Every line of the entries below that mentions "import" is to be copied out.

# PROVIDED DATA:
---------------

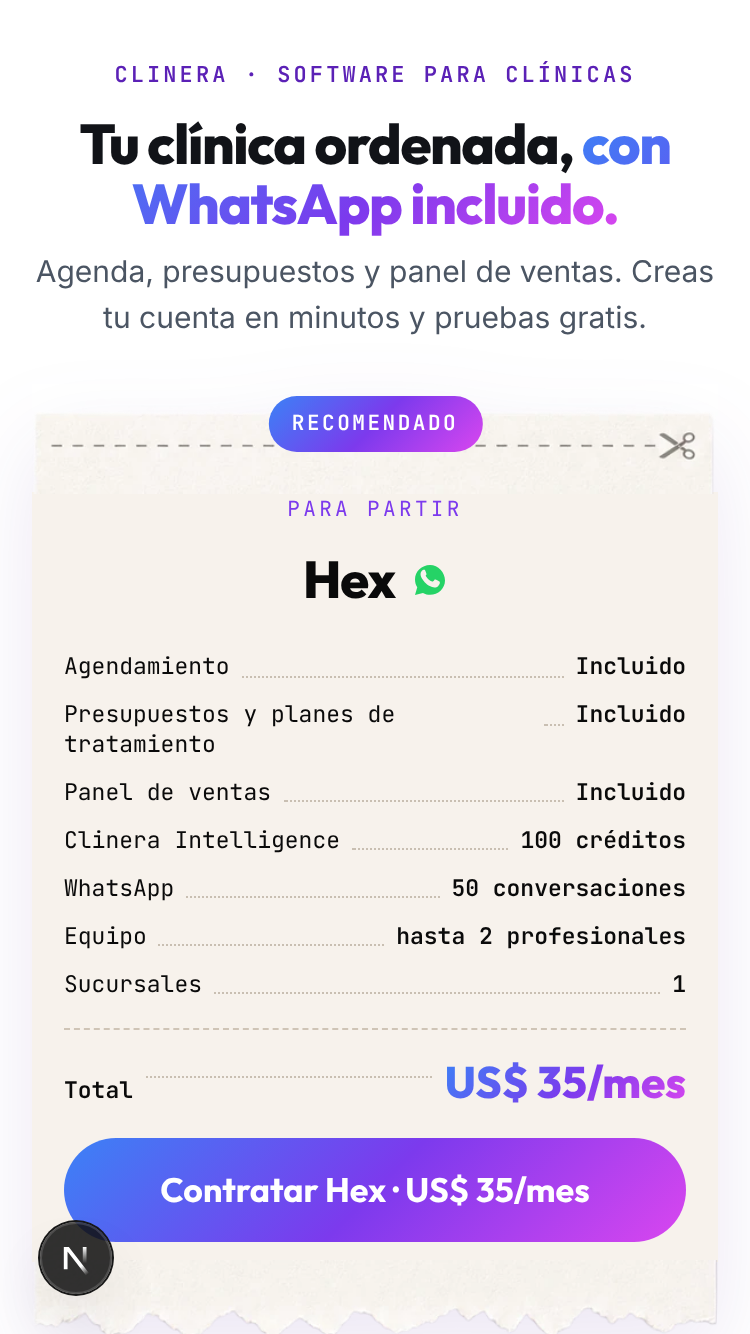
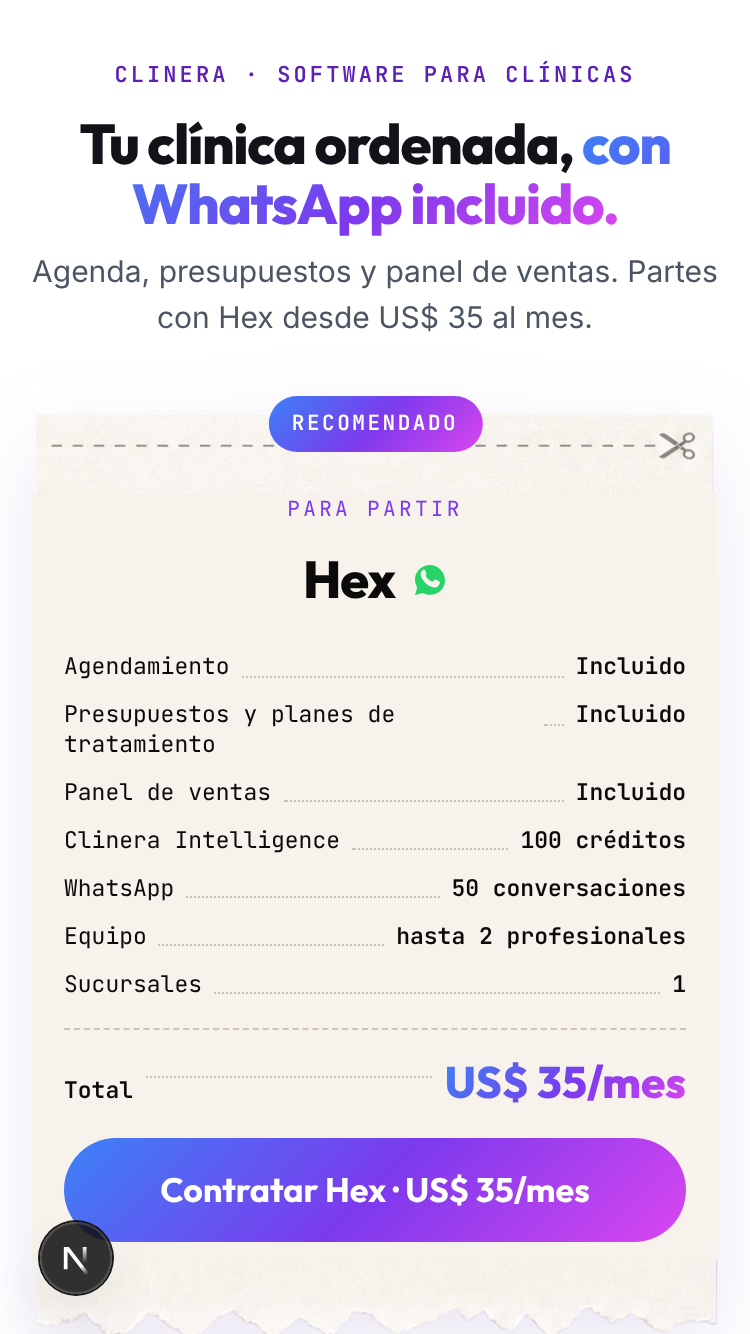
planes: «Parte con Hex» en el encabezado y Hex como único CTA principal
- Encabezado de /planes (y /planes2): «Elige tu plan. Parte con Hex.» con botón al
  Payment Link de Hex (pelado, con utm). La prueba gratis queda como opción de Flux.
- «Cómo funciona», FAQ y metadata dejan de decir «Parte gratis».
- Vortex, Ecosistema y el «Hablar con ventas» del cierre pasan a estilo secundario.

Claude-Session: https://claude.ai/code/session_01KKwzuPihJq4fwqu7rq7928

Changed region(s): [[0.0307, 0.1844, 0.9507, 0.2459]]

diff --git a/src/components/planes-nuevos/PlanesNuevos.tsx b/src/components/planes-nuevos/PlanesNuevos.tsx
@@ -43,6 +43,7 @@ import {
 } from "@/content/planes-nuevos";
 
 const MONO = "'JetBrains Mono', ui-monospace, monospace";
+const HEX = PLANES_NUEVOS.find((p) => p.id === "hex")!;
 const noop = () => () => {};
 const readSearch = () => window.location.search;
 const readSearchServer = () => "";
@@ -79,6 +80,19 @@ export default function PlanesNuevos({ publico = false }: { publico?: boolean })
             <span style={{ background: GRAD, WebkitBackgroundClip: "text", backgroundClip: "text", color: "transparent" }}>{PLANES2_TITULO_ACENTO}</span>
           </h1>
           <p style={{ fontFamily: "Inter", fontSize: 18, color: "#4B5563", lineHeight: 1.55, margin: "0 auto 20px", maxWidth: 620 }}>{PLANES2_BAJADA}</p>
+          {/* «Parte con Hex» (Ricardo, 4-nov-2026): el botón del encabezado es el Payment Link de Hex,
+              pelado (Analytics.tsx cuenta el clic y le pone client_reference_id) y con los utm. */}
+          <a
+            href={conUtm(HEX.pagoUrl!, search)}
+            suppressHydrationWarning
+            data-cta-encabezado
+            data-plan={HEX.id}
+            data-plan-name={HEX.name}
+            data-plan-value={HEX.monthlyUsd}
+            style={{ display: "inline-flex", alignItems: "center", justifyContent: "center", minHeight: 48, padding: "12px 26px", borderRadius: 999, background: GRAD, color: "#fff", fontFamily: "Inter", fontWeight: 700, fontSize: 16, textDecoration: "none", margin: "0 auto 18px" }}
+          >
+            {HEX_PAGO_LABEL} · US$ {HEX.monthlyUsd}/mes
+          </a>
           <PriceModalitySwitch size="compact" align="center" />
         </div>
       </section>
@@ -122,7 +136,7 @@ export default function PlanesNuevos({ publico = false }: { publico?: boolean })
 
       <section className="p2-section" style={{ background: "#FAFAFA", borderTop: "1px solid #F0F0F0" }}>
         <div style={{ maxWidth: 1240, margin: "0 auto" }}>
-          <Titulo eyebrow="Cómo funciona" titulo="Prueba primero, elige después." />
+          <Titulo eyebrow="Cómo funciona" titulo="Parte con Hex, sube cuando crezcas." />
           <div className="p2-steps">
             {COMO_FUNCIONA.map((s) => (
               <div key={s.n} style={{ border: "1px solid #E5E7EB", borderRadius: 12, padding: 22, background: "#fff" }}>
@@ -280,7 +294,8 @@ function Tarjeta({ plan, search, oferta, publico }: { plan: PlanNuevo; search: s
           textDecoration: "none",
           minHeight: 44,
           boxSizing: "border-box",
-          ...(plan.cta === "ventas" || plan.cta === "pago"
+          // Hex es el único CTA principal (Ricardo, 4-nov-2026): Flux, Vortex y Ecosistema, secundarios.
+          ...(plan.cta === "pago"
             ? { background: GRAD, color: "#fff" }
             : { background: "#fff", color: "#0A0A0A", border: "1px solid #E5E7EB" }),
         }}
@@ -378,7 +393,7 @@ function AgendaDemo({ search }: { search: string }) {
           Te mostramos el agente IA y el marketing funcionando, y te decimos qué plan te conviene.
         </p>
         <div style={{ display: "flex", gap: 12, justifyContent: "center", flexWrap: "wrap" }}>
-          <a href={q ? `/agenda?${q}` : "/agenda"} suppressHydrationWarning style={{ background: GRAD, color: "#fff", padding: "13px 22px", borderRadius: 10, fontFamily: "Inter", fontWeight: 600, textDecoration: "none" }}>
+          <a href={q ? `/agenda?${q}` : "/agenda"} suppressHydrationWarning style={{ background: "transparent", color: "#fff", border: "1px solid rgba(255,255,255,.45)", padding: "13px 22px", borderRadius: 10, fontFamily: "Inter", fontWeight: 600, textDecoration: "none" }}>
             {VENTAS_LABEL}
           </a>
           <a href={conPlan(PRUEBA_URL, "flux", search)} suppressHydrationWarning style={{ background: "#fff", color: "#0A0A0A", padding: "13px 22px", borderRadius: 10, fontFamily: "Inter", fontWeight: 600, textDecoration: "none" }}>

diff --git a/src/content/planes-nuevos.ts b/src/content/planes-nuevos.ts
@@ -140,23 +140,24 @@ export function precioOferta(usd: number): number {
 }
 
 export const PLANES2_TITULO = "Elige tu plan.";
-export const PLANES2_TITULO_ACENTO = "Parte gratis.";
-export const PLANES2_BAJADA = "Agenda y WhatsApp para probar. IA y marketing cuando tu clínica esté lista.";
+// Ricardo, 4-nov-2026: el cliente parte con Hex (antes «Parte gratis» y la prueba de Flux).
+export const PLANES2_TITULO_ACENTO = "Parte con Hex.";
+export const PLANES2_BAJADA = "Agenda y WhatsApp desde US$ 35 al mes. IA y marketing cuando tu clínica esté lista.";
 
 export const PRUEBA_LINEA =
-  "La prueba gratis parte con Flux: 7 días o 50 conversaciones de WhatsApp, lo que ocurra primero.";
+  "¿Prefieres probar antes? Flux tiene prueba gratis: 7 días o 50 conversaciones de WhatsApp, lo que ocurra primero.";
 
 export const CLIENTE_ACTUAL_LINEA = "¿Ya eres cliente de Clinera? Tu plan actual se mantiene. Escríbenos si quieres revisarlo.";
 export const CLIENTE_ACTUAL_PENDIENTE = "[PENDIENTE: URL de soporte o WhatsApp]";
 
 export const COMO_FUNCIONA = [
-  { n: "1", titulo: "Crea tu cuenta gratis", texto: "Entras a app.clinera.io y tu prueba parte con Flux." },
+  { n: "1", titulo: "Contrata Hex", texto: "Pagas US$ 35 al mes con tarjeta y tu clínica parte con Hex." },
   {
     n: "2",
     titulo: "Conecta tu WhatsApp",
     texto: "Todos los planes traen WhatsApp: Hex con 50 conversaciones al mes y Flux con 200.",
   },
-  { n: "3", titulo: "Elige tu plan", texto: "A los 7 días o a las 50 conversaciones eliges Hex, Flux, Vortex o Ecosistema." },
+  { n: "3", titulo: "Sube cuando crezcas", texto: "Pasa a Flux para más conversaciones, o a Vortex y Ecosistema para el agente IA y marketing." },
 ] as const;
 
 export const PLANES2_FAQ: readonly { q: string; a: string }[] = [
@@ -166,15 +167,15 @@ export const PLANES2_FAQ: readonly { q: string; a: string }[] = [
   },
   {
     q: "¿Cuánto dura la prueba gratis?",
-    a: "7 días o 50 conversaciones de WhatsApp, lo que ocurra primero. Parte con Flux para que conectes tu WhatsApp.",
+    a: "La prueba gratis es de Flux: 7 días o 50 conversaciones de WhatsApp, lo que ocurra primero.",
   },
   {
     q: "¿Qué pasa al llegar a las 50 conversaciones?",
     a: "Termina la prueba y eliges tu plan: Hex, Flux, Vortex o Ecosistema. [PENDIENTE: qué pasa si no eliges: bloqueo o cobro automático]",
   },
   {
-    q: "¿Puedo empezar con la prueba y subir después?",
-    a: "Sí. Partes gratis y cuando quieras sumar Instagram, Facebook y el agente IA pasas a Vortex o Ecosistema.",
+    q: "¿Con qué plan parto?",
+    a: "Con Hex: US$ 35 al mes con WhatsApp y 50 conversaciones. Si necesitas más conversaciones pasas a Flux, y cuando quieras sumar Instagram, Facebook y el agente IA pasas a Vortex o Ecosistema.",
   },
   {
     q: "¿Cómo subo de plan?",

diff --git a/tests/planes-vigentes.spec.ts b/tests/planes-vigentes.spec.ts
@@ -40,8 +40,18 @@ test.describe("planes vigentes: Vortex · Ecosistema", () => {
     // Analytics.tsx lee data-plan* (InitiateCheckout + client_reference_id). Durante la promo del
     // Ecosistema su link (que cobra 529) no se muestra, igual que antes.
     const conLink = PLANES.filter((p) => p.pagoUrl);
-    // + el de Hex, que es el CTA principal de su tarjeta desde el 4-nov-2026.
-    await expect(page.locator('main a[href*="buy.stripe.com"]')).toHaveCount(conLink.length + 1);
+    // + los dos de Hex (encabezado «Parte con Hex» y su tarjeta), desde el 4-nov-2026.
+    await expect(page.locator('main a[href*="buy.stripe.com"]')).toHaveCount(conLink.length + 2);
+    await expect(page.locator("h1")).toContainText("Parte con Hex");
+    await expect(page.locator("a[data-cta-encabezado]")).toHaveAttribute("href", /buy\.stripe\.com\/14AdRbdBnfD49wTgwz1441M\?utm_source=google/);
+    await expect(page.locator("main")).not.toContainText(/Parte gratis|prueba parte con Flux/);
+    // Hex es el único CTA principal: Vortex y Ecosistema van con botón secundario (fondo blanco).
+    for (const id of ["vortex", "ecosistema", "flux"]) {
+      const fondo = await page.locator(`[data-plan-card="${id}"] a[data-cta]`).evaluate((e) => getComputedStyle(e).backgroundImage);
+      expect(fondo).toBe("none");
+    }
+    const fondoHex = await page.locator('[data-plan-card="hex"] a[data-cta]').evaluate((e) => getComputedStyle(e).backgroundImage);
+    expect(fondoHex).toContain("gradient");
     await expect(page.locator('[data-plan-card="hex"] a[data-cta="pago"]')).toHaveAttribute("data-plan", "hex");
     for (const p of conLink) {
       const pago = page.locator(`[data-plan-card="${p.id}"] a[href*="buy.stripe.com"]`);

diff --git a/src/app/planes/page.tsx b/src/app/planes/page.tsx
@@ -13,7 +13,7 @@ import { PLANES_NUEVOS, faqPublica } from "@/content/planes-nuevos";
 // saliendo de `planes.ts` (ver `PlanesNuevos publico`). `/promo` y el home siguen con `planes.ts`.
 const DESDE = Math.min(...PLANES_NUEVOS.map((p) => p.monthlyUsd));
 const TITLE = `Planes: Hex, Flux, Vortex y Ecosistema, desde US$ ${DESDE}/mes`;
-const DESCRIPTION = `${PLANES_NUEVOS.map((p) => `${p.name} US$ ${p.monthlyUsd}/mes`).join(" · ")}. Todos con WhatsApp. Parte gratis con Hex o Flux; Vortex suma el agente IA y el Ecosistema suma marketing.`;
+const DESCRIPTION = `${PLANES_NUEVOS.map((p) => `${p.name} US$ ${p.monthlyUsd}/mes`).join(" · ")}. Todos con WhatsApp. Parte con Hex; Vortex suma el agente IA y el Ecosistema suma marketing.`;
 
 const planesSchema = {
   "@context": "https://schema.org",

diff --git a/src/app/planes2/page.tsx b/src/app/planes2/page.tsx
@@ -7,7 +7,7 @@ import PlanesNuevos from "@/components/planes-nuevos/PlanesNuevos";
 // No se indexa ni va al sitemap hasta que reemplace a /planes.
 export const metadata: Metadata = {
   title: "Planes: Hex, Flux, Vortex y Ecosistema",
-  description: "Parte gratis con Hex o Flux. Vortex suma el agente IA; el Ecosistema suma marketing.",
+  description: "Parte con Hex desde US$ 35 al mes. Vortex suma el agente IA; el Ecosistema suma marketing.",
   robots: { index: false, follow: false },
   alternates: { canonical: "https://www.clinera.io/planes" },
 };

diff --git a/src/components/contrata/ContrataLanding.tsx b/src/components/contrata/ContrataLanding.tsx
@@ -55,7 +55,7 @@ export default function ContrataLanding() {
         <h1 className={styles.titulo}>
           Tu clínica ordenada, <span className={styles.acento}>con WhatsApp incluido.</span>
         </h1>
-        <p className={styles.bajada}>Agenda, presupuestos y panel de ventas. Creas tu cuenta en minutos y pruebas gratis.</p>
+        <p className={styles.bajada}>Agenda, presupuestos y panel de ventas. Partes con Hex desde US$ 35 al mes.</p>
       </header>
 
       <div className={styles.tickets}>

diff --git a/AGENTS.md b/AGENTS.md
@@ -1408,3 +1408,8 @@ secundario, y Vortex y Ecosistema siguen con «Hablar con ventas».
   el `client_reference_id`. Se comprobó con un clic real en Chromium.
 - **Lo que cobra el link no está verificado:** la llave de Stripe del entorno no tiene permiso para leer Payment
   Links, y `data-plan-value` dice 35. Si el precio cambia en Stripe, hay que cambiar `monthlyUsd` y el link a la vez.
+- **«Parte con Hex» (Ricardo, 4-nov-2026, 2.ª vuelta):** el encabezado de `/planes` y `/planes2` dice «Elige tu plan.
+  Parte con Hex.» y lleva un botón al Payment Link de Hex (`data-cta-encabezado`, pelado, con los utm). La prueba
+  gratis sigue existiendo, pero es de Flux y ya no es el punto de partida. **Hex es el único CTA principal**: Flux,
+  Vortex, Ecosistema y el «Hablar con ventas» del cierre van con botón secundario, sin degradado. Lo vigila
+  `tests/planes-vigentes.spec.ts`.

---------------

# ANSWER SECTION:
@@ -43,6 +43,7 @@ import {
@@ -13,7 +13,7 @@ import { PLANES_NUEVOS, faqPublica } from "@/content/planes-nuevos";
@@ -7,7 +7,7 @@ import PlanesNuevos from "@/components/planes-nuevos/PlanesNuevos";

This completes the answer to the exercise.